__EXERCISE__
Count up the lines holding "version" in the material, then reply with only the number.

*** MATERIALS PROVIDED ***

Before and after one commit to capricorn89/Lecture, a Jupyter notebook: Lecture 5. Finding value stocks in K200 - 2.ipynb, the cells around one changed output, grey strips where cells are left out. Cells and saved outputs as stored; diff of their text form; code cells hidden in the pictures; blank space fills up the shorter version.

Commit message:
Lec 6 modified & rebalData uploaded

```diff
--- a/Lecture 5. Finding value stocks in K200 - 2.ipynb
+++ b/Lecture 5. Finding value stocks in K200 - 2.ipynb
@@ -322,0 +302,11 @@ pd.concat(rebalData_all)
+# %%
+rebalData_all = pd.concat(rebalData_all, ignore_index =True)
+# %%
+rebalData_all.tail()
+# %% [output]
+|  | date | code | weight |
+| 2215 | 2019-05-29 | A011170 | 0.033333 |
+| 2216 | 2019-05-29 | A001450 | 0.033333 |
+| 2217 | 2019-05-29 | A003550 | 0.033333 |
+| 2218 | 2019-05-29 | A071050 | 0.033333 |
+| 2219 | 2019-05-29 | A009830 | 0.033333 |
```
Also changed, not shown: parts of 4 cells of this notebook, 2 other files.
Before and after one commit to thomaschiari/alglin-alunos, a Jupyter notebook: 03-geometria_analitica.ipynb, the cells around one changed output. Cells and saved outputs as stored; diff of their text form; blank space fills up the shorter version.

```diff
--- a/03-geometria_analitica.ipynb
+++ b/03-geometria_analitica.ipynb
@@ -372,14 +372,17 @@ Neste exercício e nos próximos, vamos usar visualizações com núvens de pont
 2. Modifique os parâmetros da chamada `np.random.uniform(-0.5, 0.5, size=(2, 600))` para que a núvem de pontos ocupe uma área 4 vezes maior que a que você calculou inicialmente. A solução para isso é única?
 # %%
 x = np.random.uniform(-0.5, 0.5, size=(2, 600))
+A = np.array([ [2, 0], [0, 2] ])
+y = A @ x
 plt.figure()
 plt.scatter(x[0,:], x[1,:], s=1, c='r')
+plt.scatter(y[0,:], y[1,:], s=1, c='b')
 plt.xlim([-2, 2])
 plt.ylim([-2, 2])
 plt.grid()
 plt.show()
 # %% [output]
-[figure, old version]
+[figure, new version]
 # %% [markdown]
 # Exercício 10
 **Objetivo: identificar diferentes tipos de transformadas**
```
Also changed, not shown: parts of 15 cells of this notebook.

*** End of MATERIALS PROVIDED ***

__RESPONSE BOX__
4